═════ Data records

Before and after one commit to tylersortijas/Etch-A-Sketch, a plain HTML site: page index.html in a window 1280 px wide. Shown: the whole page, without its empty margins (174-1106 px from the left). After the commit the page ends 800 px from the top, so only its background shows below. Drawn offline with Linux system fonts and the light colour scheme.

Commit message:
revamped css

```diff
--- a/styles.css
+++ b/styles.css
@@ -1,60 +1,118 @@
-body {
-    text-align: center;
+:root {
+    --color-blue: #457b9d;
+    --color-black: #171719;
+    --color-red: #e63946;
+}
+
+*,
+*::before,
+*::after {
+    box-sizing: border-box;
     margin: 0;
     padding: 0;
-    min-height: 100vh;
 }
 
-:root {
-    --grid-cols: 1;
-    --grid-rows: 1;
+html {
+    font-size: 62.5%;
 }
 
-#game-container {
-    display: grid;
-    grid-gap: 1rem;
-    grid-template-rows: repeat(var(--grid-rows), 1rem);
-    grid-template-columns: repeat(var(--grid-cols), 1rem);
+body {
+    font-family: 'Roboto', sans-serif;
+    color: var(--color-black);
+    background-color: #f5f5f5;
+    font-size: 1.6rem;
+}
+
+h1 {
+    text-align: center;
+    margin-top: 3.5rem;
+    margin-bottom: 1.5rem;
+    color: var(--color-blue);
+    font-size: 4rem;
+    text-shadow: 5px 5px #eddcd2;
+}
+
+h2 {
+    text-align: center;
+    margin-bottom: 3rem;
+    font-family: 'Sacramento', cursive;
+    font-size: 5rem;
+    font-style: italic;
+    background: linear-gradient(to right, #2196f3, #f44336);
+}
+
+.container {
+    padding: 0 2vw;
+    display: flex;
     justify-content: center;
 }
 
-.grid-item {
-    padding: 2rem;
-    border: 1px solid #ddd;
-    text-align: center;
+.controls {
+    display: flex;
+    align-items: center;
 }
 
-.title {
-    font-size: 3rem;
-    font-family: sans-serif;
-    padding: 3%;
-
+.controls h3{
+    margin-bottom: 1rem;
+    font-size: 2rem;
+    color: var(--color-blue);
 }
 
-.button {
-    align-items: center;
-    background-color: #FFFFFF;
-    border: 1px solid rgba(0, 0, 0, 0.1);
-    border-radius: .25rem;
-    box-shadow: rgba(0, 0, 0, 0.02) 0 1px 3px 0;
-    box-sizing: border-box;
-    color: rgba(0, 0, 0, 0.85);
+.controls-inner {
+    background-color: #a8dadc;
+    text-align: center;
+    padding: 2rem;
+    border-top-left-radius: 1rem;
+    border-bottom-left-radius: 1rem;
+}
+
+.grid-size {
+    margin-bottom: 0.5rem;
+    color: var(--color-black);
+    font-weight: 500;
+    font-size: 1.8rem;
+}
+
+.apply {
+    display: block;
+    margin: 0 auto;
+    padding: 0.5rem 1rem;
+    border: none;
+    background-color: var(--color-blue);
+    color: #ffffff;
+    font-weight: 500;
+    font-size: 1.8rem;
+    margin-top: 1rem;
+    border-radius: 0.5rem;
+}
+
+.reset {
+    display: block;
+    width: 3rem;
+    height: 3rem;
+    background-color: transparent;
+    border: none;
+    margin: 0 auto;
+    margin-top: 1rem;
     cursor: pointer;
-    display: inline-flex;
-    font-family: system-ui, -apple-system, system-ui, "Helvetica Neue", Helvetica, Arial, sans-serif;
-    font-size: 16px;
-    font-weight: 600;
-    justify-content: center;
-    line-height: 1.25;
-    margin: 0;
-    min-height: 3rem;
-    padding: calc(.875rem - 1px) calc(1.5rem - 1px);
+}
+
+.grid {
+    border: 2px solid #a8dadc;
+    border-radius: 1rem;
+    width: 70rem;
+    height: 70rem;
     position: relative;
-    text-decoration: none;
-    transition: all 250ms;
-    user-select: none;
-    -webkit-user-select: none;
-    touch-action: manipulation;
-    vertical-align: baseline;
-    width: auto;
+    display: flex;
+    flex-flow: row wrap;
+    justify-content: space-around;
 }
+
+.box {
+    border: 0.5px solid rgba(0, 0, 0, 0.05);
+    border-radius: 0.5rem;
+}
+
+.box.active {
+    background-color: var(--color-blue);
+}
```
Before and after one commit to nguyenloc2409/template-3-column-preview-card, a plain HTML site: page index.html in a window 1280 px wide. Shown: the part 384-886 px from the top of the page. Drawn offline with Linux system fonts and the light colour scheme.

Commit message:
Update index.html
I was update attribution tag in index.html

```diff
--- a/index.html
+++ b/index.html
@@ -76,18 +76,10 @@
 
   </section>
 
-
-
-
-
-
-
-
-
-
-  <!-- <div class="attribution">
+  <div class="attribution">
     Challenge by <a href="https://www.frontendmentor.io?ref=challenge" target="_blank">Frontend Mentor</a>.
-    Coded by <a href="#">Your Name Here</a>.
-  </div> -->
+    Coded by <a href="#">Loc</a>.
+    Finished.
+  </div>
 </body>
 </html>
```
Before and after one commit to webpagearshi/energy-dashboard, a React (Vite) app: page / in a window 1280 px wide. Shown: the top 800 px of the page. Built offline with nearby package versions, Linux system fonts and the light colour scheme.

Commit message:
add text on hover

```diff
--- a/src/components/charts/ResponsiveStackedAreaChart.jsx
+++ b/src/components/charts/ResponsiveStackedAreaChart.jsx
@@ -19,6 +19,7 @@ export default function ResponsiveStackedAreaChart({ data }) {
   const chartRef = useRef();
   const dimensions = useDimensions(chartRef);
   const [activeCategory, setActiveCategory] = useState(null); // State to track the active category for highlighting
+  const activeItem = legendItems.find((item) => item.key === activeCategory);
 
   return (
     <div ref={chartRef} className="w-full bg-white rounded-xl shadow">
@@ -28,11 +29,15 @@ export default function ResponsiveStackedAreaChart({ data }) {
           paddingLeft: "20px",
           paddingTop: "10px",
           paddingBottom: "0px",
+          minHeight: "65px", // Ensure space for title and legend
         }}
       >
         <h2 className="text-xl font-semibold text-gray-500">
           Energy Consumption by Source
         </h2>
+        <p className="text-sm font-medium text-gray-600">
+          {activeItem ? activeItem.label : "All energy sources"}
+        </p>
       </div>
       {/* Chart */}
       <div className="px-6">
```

══════════

Exercise goal -> Quote all of the entries exactly as they appear.

Your solution ->
Before and after one commit to tylersortijas/Etch-A-Sketch, a plain HTML site: page index.html in a window 1280 px wide. Shown: the whole page, without its empty margins (174-1106 px from the left). After the commit the page ends 800 px from the top, so only its background shows below. Drawn offline with Linux system fonts and the light colour scheme.

Commit message:
revamped css

```diff
--- a/styles.css
+++ b/styles.css
@@ -1,60 +1,118 @@
-body {
-    text-align: center;
+:root {
+    --color-blue: #457b9d;
+    --color-black: #171719;
+    --color-red: #e63946;
+}
+
+*,
+*::before,
+*::after {
+    box-sizing: border-box;
     margin: 0;
     padding: 0;
-    min-height: 100vh;
 }
 
-:root {
-    --grid-cols: 1;
-    --grid-rows: 1;
+html {
+    font-size: 62.5%;
 }
 
-#game-container {
-    display: grid;
-    grid-gap: 1rem;
-    grid-template-rows: repeat(var(--grid-rows), 1rem);
-    grid-template-columns: repeat(var(--grid-cols), 1rem);
+body {
+    font-family: 'Roboto', sans-serif;
+    color: var(--color-black);
+    background-color: #f5f5f5;
+    font-size: 1.6rem;
+}
+
+h1 {
+    text-align: center;
+    margin-top: 3.5rem;
+    margin-bottom: 1.5rem;
+    color: var(--color-blue);
+    font-size: 4rem;
+    text-shadow: 5px 5px #eddcd2;
+}
+
+h2 {
+    text-align: center;
+    margin-bottom: 3rem;
+    font-family: 'Sacramento', cursive;
+    font-size: 5rem;
+    font-style: italic;
+    background: linear-gradient(to right, #2196f3, #f44336);
+}
+
+.container {
+    padding: 0 2vw;
+    display: flex;
     justify-content: center;
 }
 
-.grid-item {
-    padding: 2rem;
-    border: 1px solid #ddd;
-    text-align: center;
+.controls {
+    display: flex;
+    align-items: center;
 }
 
-.title {
-    font-size: 3rem;
-    font-family: sans-serif;
-    padding: 3%;
-
+.controls h3{
+    margin-bottom: 1rem;
+    font-size: 2rem;
+    color: var(--color-blue);
 }
 
-.button {
-    align-items: center;
-    background-color: #FFFFFF;
-    border: 1px solid rgba(0, 0, 0, 0.1);
-    border-radius: .25rem;
-    box-shadow: rgba(0, 0, 0, 0.02) 0 1px 3px 0;
-    box-sizing: border-box;
-    color: rgba(0, 0, 0, 0.85);
+.controls-inner {
+    background-color: #a8dadc;
+    text-align: center;
+    padding: 2rem;
+    border-top-left-radius: 1rem;
+    border-bottom-left-radius: 1rem;
+}
+
+.grid-size {
+    margin-bottom: 0.5rem;
+    color: var(--color-black);
+    font-weight: 500;
+    font-size: 1.8rem;
+}
+
+.apply {
+    display: block;
+    margin: 0 auto;
+    padding: 0.5rem 1rem;
+    border: none;
+    background-color: var(--color-blue);
+    color: #ffffff;
+    font-weight: 500;
+    font-size: 1.8rem;
+    margin-top: 1rem;
+    border-radius: 0.5rem;
+}
+
+.reset {
+    display: block;
+    width: 3rem;
+    height: 3rem;
+    background-color: transparent;
+    border: none;
+    margin: 0 auto;
+    margin-top: 1rem;
     cursor: pointer;
-    display: inline-flex;
-    font-family: system-ui, -apple-system, system-ui, "Helvetica Neue", Helvetica, Arial, sans-serif;
-    font-size: 16px;
-    font-weight: 600;
-    justify-content: center;
-    line-height: 1.25;
-    margin: 0;
-    min-height: 3rem;
-    padding: calc(.875rem - 1px) calc(1.5rem - 1px);
+}
+
+.grid {
+    border: 2px solid #a8dadc;
+    border-radius: 1rem;
+    width: 70rem;
+    height: 70rem;
     position: relative;
-    text-decoration: none;
-    transition: all 250ms;
-    user-select: none;
-    -webkit-user-select: none;
-    touch-action: manipulation;
-    vertical-align: baseline;
-    width: auto;
+    display: flex;
+    flex-flow: row wrap;
+    justify-content: space-around;
 }
+
+.box {
+    border: 0.5px solid rgba(0, 0, 0, 0.05);
+    border-radius: 0.5rem;
+}
+
+.box.active {
+    background-color: var(--color-blue);
+}
```
Before and after one commit to nguyenloc2409/template-3-column-preview-card, a plain HTML site: page index.html in a window 1280 px wide. Shown: the part 384-886 px from the top of the page. Drawn offline with Linux system fonts and the light colour scheme.

Commit message:
Update index.html
I was update attribution tag in index.html

```diff
--- a/index.html
+++ b/index.html
@@ -76,18 +76,10 @@
 
   </section>
 
-
-
-
-
-
-
-
-
-
-  <!-- <div class="attribution">
+  <div class="attribution">
     Challenge by <a href="https://www.frontendmentor.io?ref=challenge" target="_blank">Frontend Mentor</a>.
-    Coded by <a href="#">Your Name Here</a>.
-  </div> -->
+    Coded by <a href="#">Loc</a>.
+    Finished.
+  </div>
 </body>
 </html>
```
Before and after one commit to webpagearshi/energy-dashboard, a React (Vite) app: page / in a window 1280 px wide. Shown: the top 800 px of the page. Built offline with nearby package versions, Linux system fonts and the light colour scheme.

Commit message:
add text on hover

```diff
--- a/src/components/charts/ResponsiveStackedAreaChart.jsx
+++ b/src/components/charts/ResponsiveStackedAreaChart.jsx
@@ -19,6 +19,7 @@ export default function ResponsiveStackedAreaChart({ data }) {
   const chartRef = useRef();
   const dimensions = useDimensions(chartRef);
   const [activeCategory, setActiveCategory] = useState(null); // State to track the active category for highlighting
+  const activeItem = legendItems.find((item) => item.key === activeCategory);
 
   return (
     <div ref={chartRef} className="w-full bg-white rounded-xl shadow">
@@ -28,11 +29,15 @@ export default function ResponsiveStackedAreaChart({ data }) {
           paddingLeft: "20px",
           paddingTop: "10px",
           paddingBottom: "0px",
+          minHeight: "65px", // Ensure space for title and legend
         }}
       >
         <h2 className="text-xl font-semibold text-gray-500">
           Energy Consumption by Source
         </h2>
+        <p className="text-sm font-medium text-gray-600">
+          {activeItem ? activeItem.label : "All energy sources"}
+        </p>
       </div>
       {/* Chart */}
       <div className="px-6">
```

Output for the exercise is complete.